  • the conspirators diverted cash from Ocala Funding to TBW to cover its operating losses, and as a result, created significant deficits in the amount of collateral Ocala Funding possessed to back certain outstanding commercial paper which had been sold to financial institution investors, including Deutsche Bank and BNP Paribas Bank (and the conspirators sent false information to those investors and led them to falsely believe that they had sufficient collateral backing the commercial paper they had purchased);
  •  the conspirators caused approximately $900 million in loans to be held on Colonial Bank’s books when in fact the loans had already been sold to Freddie Mac and other investors;
  • when applying for over $500 million in taxpayer funding through a sub-program of the U.S. Treasury Department’s Troubled Asset Relief Program ("TARP"), Colonial Bank’s holding company, Colonial BancGroup Inc., submitted financial data and filings that included materially false information related to mortgage loans and securities held by Colonial Bank as a result of the fraudulent scheme perpetrated by the conspirators;
  • the conspirators caused Colonial BancGroup to file false and misleading financial data and press releases with the SEC; and
  •  Mr. Farkas also personally misappropriated more than $20 million from TBW and Colonial Bank to finance his lifestyle.
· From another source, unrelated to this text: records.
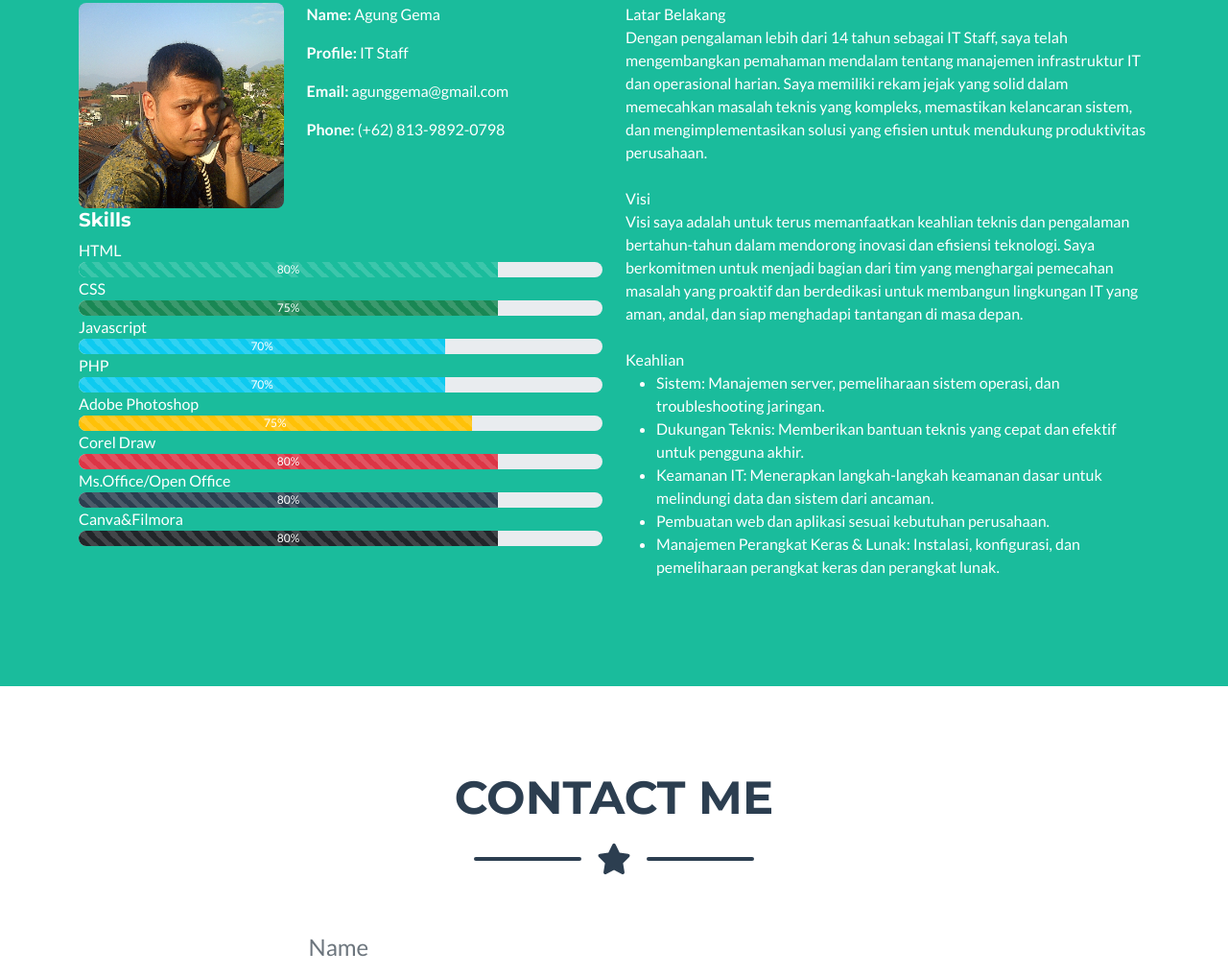
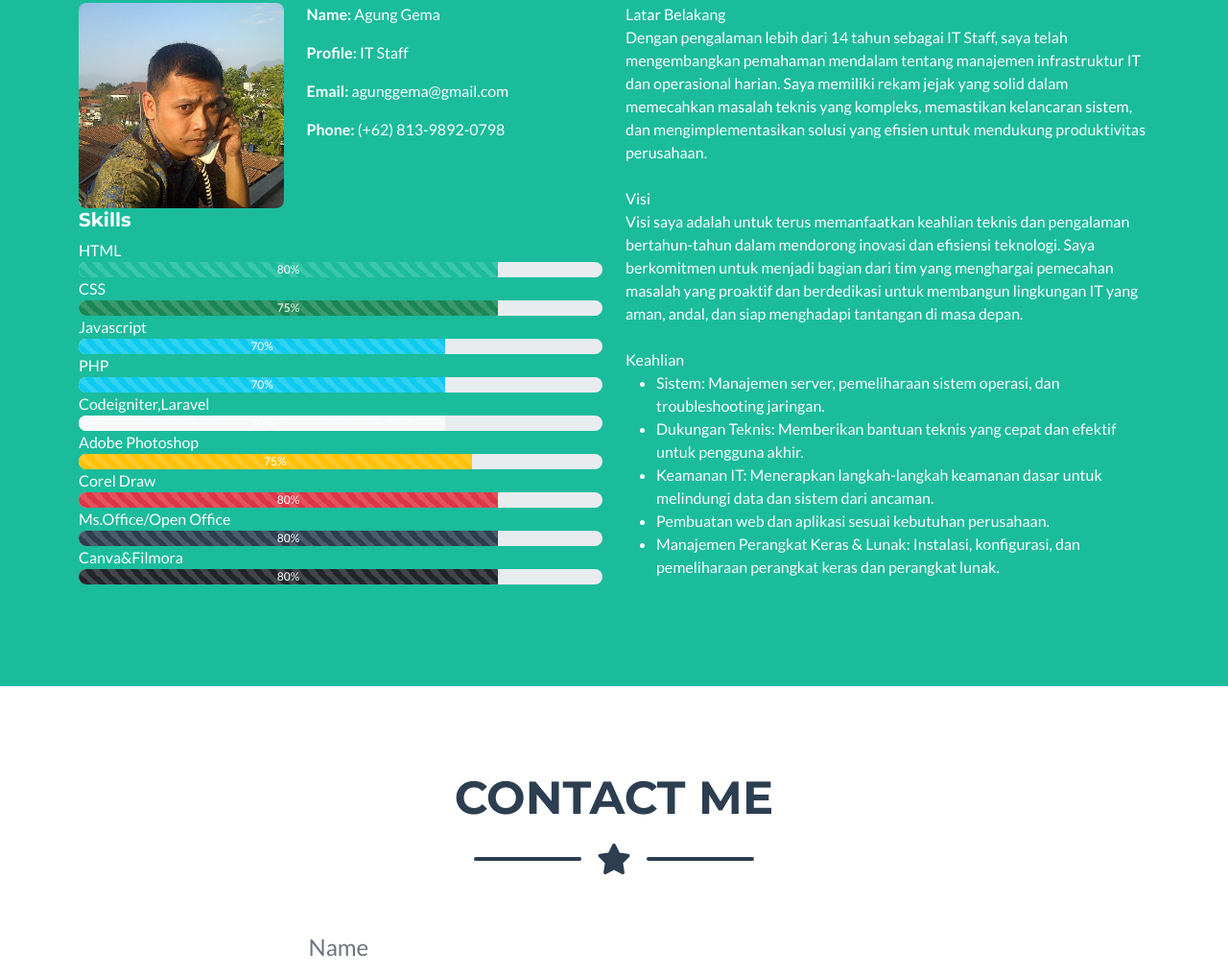
Before and after one commit to agunggema-debug/my-resume, a plain HTML site: page index.html in a window 1280 px wide. Shown: the part 1982-2999 px from the top of the page at 96% size. Drawn offline with nearby package versions, Linux system fonts and the light colour scheme.

Commit message:
Update index.html
penambahan div

Signed-off-by: agunggema-debug <agunggema@gmail.com>

```diff
--- a/index.html
+++ b/index.html
@@ -172,6 +172,10 @@
               <div class="progress">
                 <div class="progress-bar progress-bar-striped bg-info progress-bar-animated" role="progressbar" style="width: 70%" aria-valuenow="50" aria-valuemin="0" aria-valuemax="100">70%</div>
               </div>
+              Codeigniter,Laravel
+              <div class="progress">
+                <div class="progress-bar progress-bar-striped bg-light progress-bar-animated" role="progressbar" style="width: 70%" aria-valuenow="50" aria-valuemin="0" aria-valuemax="100">70%</div>
+              </div>
               Adobe Photoshop
               <div class="progress">
                 <div class="progress-bar progress-bar-striped bg-warning progress-bar-animated" role="progressbar" style="width: 75%" aria-valuenow="75" aria-valuemin="0" aria-valuemax="100">75%</div>
@@ -206,13 +210,6 @@
             </ul>
           </div>
         </div>
-        <!-- About Section Button
-        <div class="text-center mt-4">
-          <a class="btn btn-xl btn-outline-light" href="#">
-            <i class="fas fa-download me-2"></i>
-            Free Download!
-          </a>
-        </div>-->
       </div>
     </section>
     <!-- Contact Section-->
```
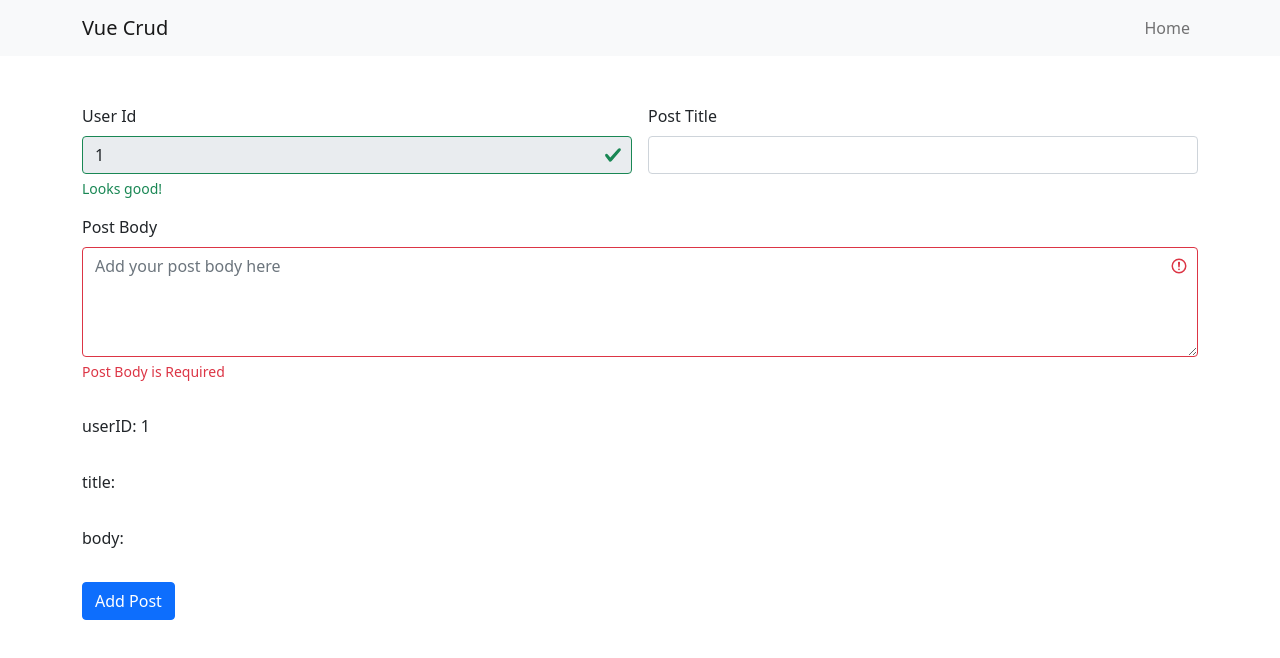
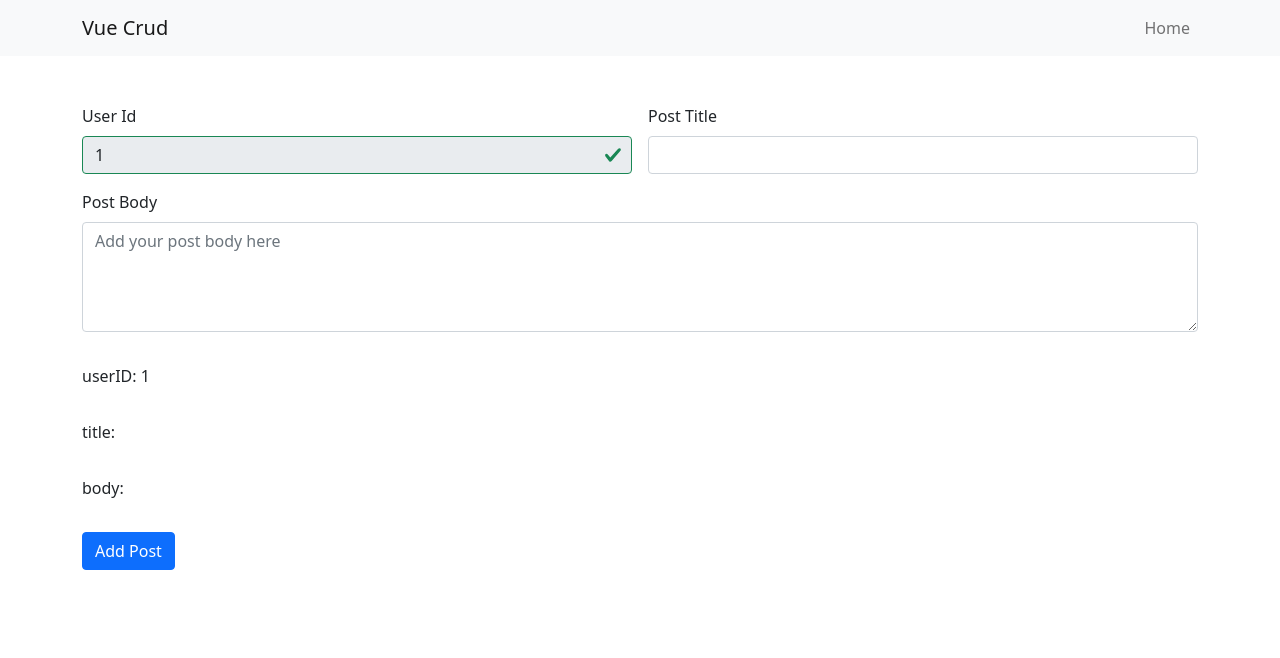
Before and after one commit to OmarHegazi94/vue-crud, a Vue app: page /addPost in a window 1280 px wide. Shown: the top 658 px of the page. Built offline with nearby package versions, Linux system fonts and the light colour scheme.

Commit message:
updated vue cli + some dependencies

```diff
--- a/src/views/AddPost.vue
+++ b/src/views/AddPost.vue
@@ -1,23 +1,27 @@
 <template>
-    <form class="row g-3">
+    <Toast v-if="showToast" :showToast='showToast' :toastTitle='toastTitle' :toastBody='toastBody' />
+
+    <form class="row g-3" @submit.prevent="submitForm">
         <div class="col-md-6">
             <label for="userID" class="form-label">User Id</label>
             <input v-model.number="post.userId" type="number" class="form-control is-valid" id="userID" disabled />
-            <div class="valid-feedback">Looks good!</div>
+            <!-- <div class="valid-feedback">Looks good!</div> -->
         </div>
 
         <div class="col-md-6">
             <label for="postTitle" class="form-label">Post Title</label>
-            <input v-model="post.title" type="text" class="form-control" id="postTitle" />
-            <!-- <div class="valid-feedback">Looks good!</div> -->
+            <input v-model="post.title" type="text" :class="errors.title ? 'form-control is-invalid' : 'form-control' " id="postTitle" />
+            <div v-if="errors.title" class="invalid-feedback">
+                {{ errors.title }}
+            </div>
         </div>
 
         <div class="col-12">
             <div class="mb-3">
                 <label for="postBody" class="form-label">Post Body</label>
-                <textarea v-model="post.body" class="form-control is-invalid" id="postBody" placeholder="Add your post body here" rows="4"></textarea>
-                <div class="invalid-feedback">
-                    Post Body is Required
+                <textarea v-model="post.body" :class="errors.body ? 'form-control is-invalid' : 'form-control' " id="postBody" placeholder="Add your post body here" rows="4"></textarea>
+                <div v-if="errors.body" class="invalid-feedback">
+                    {{ errors.body }}
                 </div>
             </div>
         </div>
@@ -27,7 +31,7 @@
         <p>body: {{ post.body }}</p>
 
         <div class="col-12">
-            <button @click.prevent="submitForm" type="submit" class="btn btn-primary">
+            <button type="submit" class="btn btn-primary">
                 Add Post
             </button>
         </div>
@@ -36,11 +40,11 @@
 
 <script>
 import axios from "axios";
-// import Spinner from "@/components/Spinner.vue";
+import Toast from "@/components/Toast.vue";
 
 export default {
     components: {
-        // Spinner,
+        Toast
     },
     data() {
         return {
@@ -49,13 +53,26 @@ export default {
                 title: "",
                 body: "",
             },
-            hasError: false,
+            errors:[
+                {
+                    title: ''
+                },
+                {
+                    body: ''
+                }
+            ],
             isSubmitted: false,
+
+            // Toast
+            toastBody: '',
+            toastTitle: '',
+            showToast: false
         };
     },
     methods: {
         submitForm() {
             if (this.post.userId && this.post.title && this.post.body) {
+                try {
                     axios
                         .post("https://jsonplaceholder.typicode.com/posts", {
                             title: this.post.title,
@@ -63,8 +80,30 @@ export default {
                             userId: this.post.userId,
                         })
                         .then((response) => {
+                            this.post.title = ''
+                            this.post.body = ''
+
+                            this.showToast = true;
+                            this.toastTitle = 'Add Post';
+                            this.toastBody = `Post with ID ${this.post.userId} was added Successfully !`
+
+                            setTimeout(() => this.showToast = false, 5000);
                             console.log(response);
                         });
+                } catch (error) {
+                    this.showToast = true;
+                    this.toastTitle = 'Add Post';
+                    this.toastBody = `Something went wrong! please try again later`
+                }
+
+            } else {
+                console.log(this.errors)
+                if(this.post.title === '') {
+                    this.errors.title = "Post title is required."
+                }
+                if(this.post.body === '') {
+                    this.errors.body = "Post body is required."
+                }
             }
             this.isSubmitted = true;
         },
--- a/src/views/Home.vue
+++ b/src/views/Home.vue
@@ -99,7 +99,7 @@ export default {
                     this.getData();
                     this.showToast = true;
                     this.toastTitle = 'Delete Post';
-                    this.toastBody = `Post with ID ${postID} Deleted Successfully !`
+                    this.toastBody = `Post with ID ${postID} was deleted successfully !`
 
                     setTimeout(() => this.showToast = false, 5000);
                 });
```
Also changed, not shown: package.json (+17 -14 lines), 1 other file (tests, documents, lock files or other folders). Lines whose indentation alone changed are shown as unchanged.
Following the verdict, Assistant Attorney General Lenny Breuer stated that Mr. Farkas' scheme "poured fuel on the fire of the financial crisis. It not only led to the downfall of TBW, one of the largest private mortgage lending companies in the United States, but also contributed to the failure of one of the country’s largest commercial banks."

Six other individuals have already pled guilty for their roles in the fraud scheme. Following the verdict, Mr. Farkas was remanded into custody. He is scheduled to be sentenced on July 1, 2011 and faces a maximum prison term of 30 years for the conspiracy charge and for each count of bank fraud, 20 years for each count of wire fraud related to TARP, 30 years for each count of wire fraud affecting a financial institution and 25 years for each securities fraud count.

The Department of Justice's Press Release announcing the conviction is available here.